A Guide To Master Limited Partnerships

A Master Limited Partnership (MLP) is a limited partnership (as opposed to a corporation) that is listed on a securities exchange.  This business structure allows the ownership of the firm (known as the general partner/s) to maintain complete control of the business, as opposed to being answerable to shareholders.  Further, MLPs receive favorable tax treatment due to their status as a partnership, which allows them to avoid paying corporate income tax by “passing through” profits as distributions to the limited partners.  To qualify for this favorable status, a company must derive at least 90% of its income from qualifying sources, mostly related to natural resources and infrastructure1.

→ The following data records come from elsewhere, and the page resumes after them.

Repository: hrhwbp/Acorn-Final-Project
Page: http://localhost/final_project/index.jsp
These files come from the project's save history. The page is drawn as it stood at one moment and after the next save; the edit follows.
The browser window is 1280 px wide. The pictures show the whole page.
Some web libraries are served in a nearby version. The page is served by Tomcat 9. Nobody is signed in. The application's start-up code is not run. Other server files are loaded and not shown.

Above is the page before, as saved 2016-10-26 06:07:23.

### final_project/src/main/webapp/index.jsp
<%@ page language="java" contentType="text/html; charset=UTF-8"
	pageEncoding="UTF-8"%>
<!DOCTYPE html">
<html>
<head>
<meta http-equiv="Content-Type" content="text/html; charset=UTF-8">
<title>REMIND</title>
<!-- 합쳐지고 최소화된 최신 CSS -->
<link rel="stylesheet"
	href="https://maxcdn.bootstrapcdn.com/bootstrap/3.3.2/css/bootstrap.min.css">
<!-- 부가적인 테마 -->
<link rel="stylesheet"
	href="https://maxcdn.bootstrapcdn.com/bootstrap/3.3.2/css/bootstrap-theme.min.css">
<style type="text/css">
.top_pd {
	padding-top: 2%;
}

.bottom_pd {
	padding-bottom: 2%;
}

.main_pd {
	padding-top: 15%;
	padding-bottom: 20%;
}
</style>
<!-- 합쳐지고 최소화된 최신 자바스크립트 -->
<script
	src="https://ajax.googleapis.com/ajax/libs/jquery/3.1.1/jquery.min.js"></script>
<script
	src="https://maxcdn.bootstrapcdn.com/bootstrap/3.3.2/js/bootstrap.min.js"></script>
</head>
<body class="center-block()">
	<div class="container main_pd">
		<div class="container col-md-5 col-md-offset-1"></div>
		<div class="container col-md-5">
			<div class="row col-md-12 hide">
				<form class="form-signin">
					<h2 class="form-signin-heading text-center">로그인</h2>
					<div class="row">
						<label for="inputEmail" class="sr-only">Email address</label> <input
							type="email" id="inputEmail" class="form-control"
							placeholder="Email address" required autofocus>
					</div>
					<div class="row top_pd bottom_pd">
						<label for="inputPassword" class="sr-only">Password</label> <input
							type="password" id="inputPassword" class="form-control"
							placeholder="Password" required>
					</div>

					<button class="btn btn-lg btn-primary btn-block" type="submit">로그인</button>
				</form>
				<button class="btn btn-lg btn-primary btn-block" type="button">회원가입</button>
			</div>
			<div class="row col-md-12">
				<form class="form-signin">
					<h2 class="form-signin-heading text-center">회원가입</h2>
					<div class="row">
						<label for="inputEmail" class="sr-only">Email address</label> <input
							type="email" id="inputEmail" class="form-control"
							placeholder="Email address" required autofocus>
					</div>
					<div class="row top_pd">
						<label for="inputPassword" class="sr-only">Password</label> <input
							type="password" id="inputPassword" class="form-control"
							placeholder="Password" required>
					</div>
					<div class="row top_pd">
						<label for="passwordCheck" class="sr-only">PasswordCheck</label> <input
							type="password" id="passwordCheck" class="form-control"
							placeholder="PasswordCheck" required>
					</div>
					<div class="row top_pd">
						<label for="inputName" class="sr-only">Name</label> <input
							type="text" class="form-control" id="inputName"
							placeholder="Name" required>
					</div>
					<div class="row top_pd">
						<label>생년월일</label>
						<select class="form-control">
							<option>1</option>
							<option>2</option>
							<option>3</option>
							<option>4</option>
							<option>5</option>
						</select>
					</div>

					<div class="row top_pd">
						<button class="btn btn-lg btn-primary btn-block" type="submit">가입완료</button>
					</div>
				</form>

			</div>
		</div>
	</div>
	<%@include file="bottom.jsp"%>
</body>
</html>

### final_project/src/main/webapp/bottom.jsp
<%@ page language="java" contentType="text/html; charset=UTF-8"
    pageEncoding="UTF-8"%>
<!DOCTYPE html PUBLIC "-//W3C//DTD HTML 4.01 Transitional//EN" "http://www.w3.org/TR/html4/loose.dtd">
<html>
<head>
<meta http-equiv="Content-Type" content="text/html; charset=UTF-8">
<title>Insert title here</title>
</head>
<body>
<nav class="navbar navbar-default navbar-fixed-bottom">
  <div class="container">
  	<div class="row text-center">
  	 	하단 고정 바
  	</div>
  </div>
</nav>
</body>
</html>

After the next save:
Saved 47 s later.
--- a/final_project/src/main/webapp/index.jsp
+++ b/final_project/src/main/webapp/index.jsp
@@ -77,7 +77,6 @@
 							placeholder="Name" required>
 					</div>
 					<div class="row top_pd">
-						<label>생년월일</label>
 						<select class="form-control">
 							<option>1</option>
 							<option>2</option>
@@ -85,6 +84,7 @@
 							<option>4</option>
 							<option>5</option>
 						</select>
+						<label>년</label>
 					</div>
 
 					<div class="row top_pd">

MLPs have a structure similar to that of private equity investments2, with a General Partner (GP) and Limited Partners (LPs).  The GP is in charge of the operations of the partnership, but they generally only have a small ownership stake, usually around 2%.  The LPs are passive investors, and while they make up the majority of the ownership, they are subject to limited liability (not to exceed the size of their initial investment).  To encourage GPs to increase partnership distributions, many MLPs include Incentive Distribution Rights, meaning that the GP will receive an increasing percentage of distributable cash flows as per-unit distributions increase.  In other words, as the partnership generates higher distributable profits, a larger share of those profits will be paid to the GP.

Due to the above-mentioned structure, MLP holders (LPs) are able to realize favorable tax treatment.  The profits of the partnership are passed through to the LPs, as are several deductions and tax credits, causing the majority of MLP income to be tax-deferred.  As distributions are made, the tax-deferred portion reduces the investor’s cost basis, and (as long as the cost basis remains positive) that income is not taxed until the sale of the investment, at which time it is taxed at the capital gains rate.  After the cost basis is reduced to zero, any additional deferred income is taxed as capital gains in the year in which they are received.  Additionally, all non-deferred gains are taxed as ordinary income, as they would be with ordinary non-qualified stock dividends.  Because of this unusual tax treatment, MLP investors must file Form K-1 when paying taxes, as opposed to the standard form 1099.3  Investors are also subject to state income taxes in each state in which the MLP operates (depending on the portion of the income allocated to each state) though often times this is small enough to be negligible under state minimums.

While the favorable tax structure and high levels of current income provided by MLPs make them an attractive investment, they are not without significant risks as well.  Because MLPs are primarily in the natural resource and infrastructure industries, they are subject to sector-specific risk.  In addition, the high payout levels of MLPs make them subject to higher levels of interest rate risk than ordinary equities.  Another problem from the perspective of an investor relates to the different methods for accessing MLPs as an asset class. While most investors agree on the value of diversification, the standard vehicles for this in the MLP space (mutual funds, exchange traded funds, or notes) do not pass along the tax benefits of holding individual MLPs.  This means that in order to realize the tax advantages of MLPs, investors must either eschew diversification, or invest in a large number of individual MLPs, which could cause headaches during tax season due to the filing requirements.  Also, while individual MLPs can be held in traditional and Roth IRAs, depending on the amount of partnership income, investors can be subject to unrelated business income tax (UBIT), and might be required to file IRS Form 990T. Before investing in MLPs, both the reason for choosing the asset class and the preferred method should be carefully considered.

1. Frequent readers will note that this is not unlike REITs, which are described in detail here: http://www.empirical.net/real-estate-investment-trusts/
2. See our post on private equity for more details: http://www.empirical.net/introduction-private-equity/
3. This is an important consideration, as Form K-1 can be significantly more difficult and time-consuming to complete.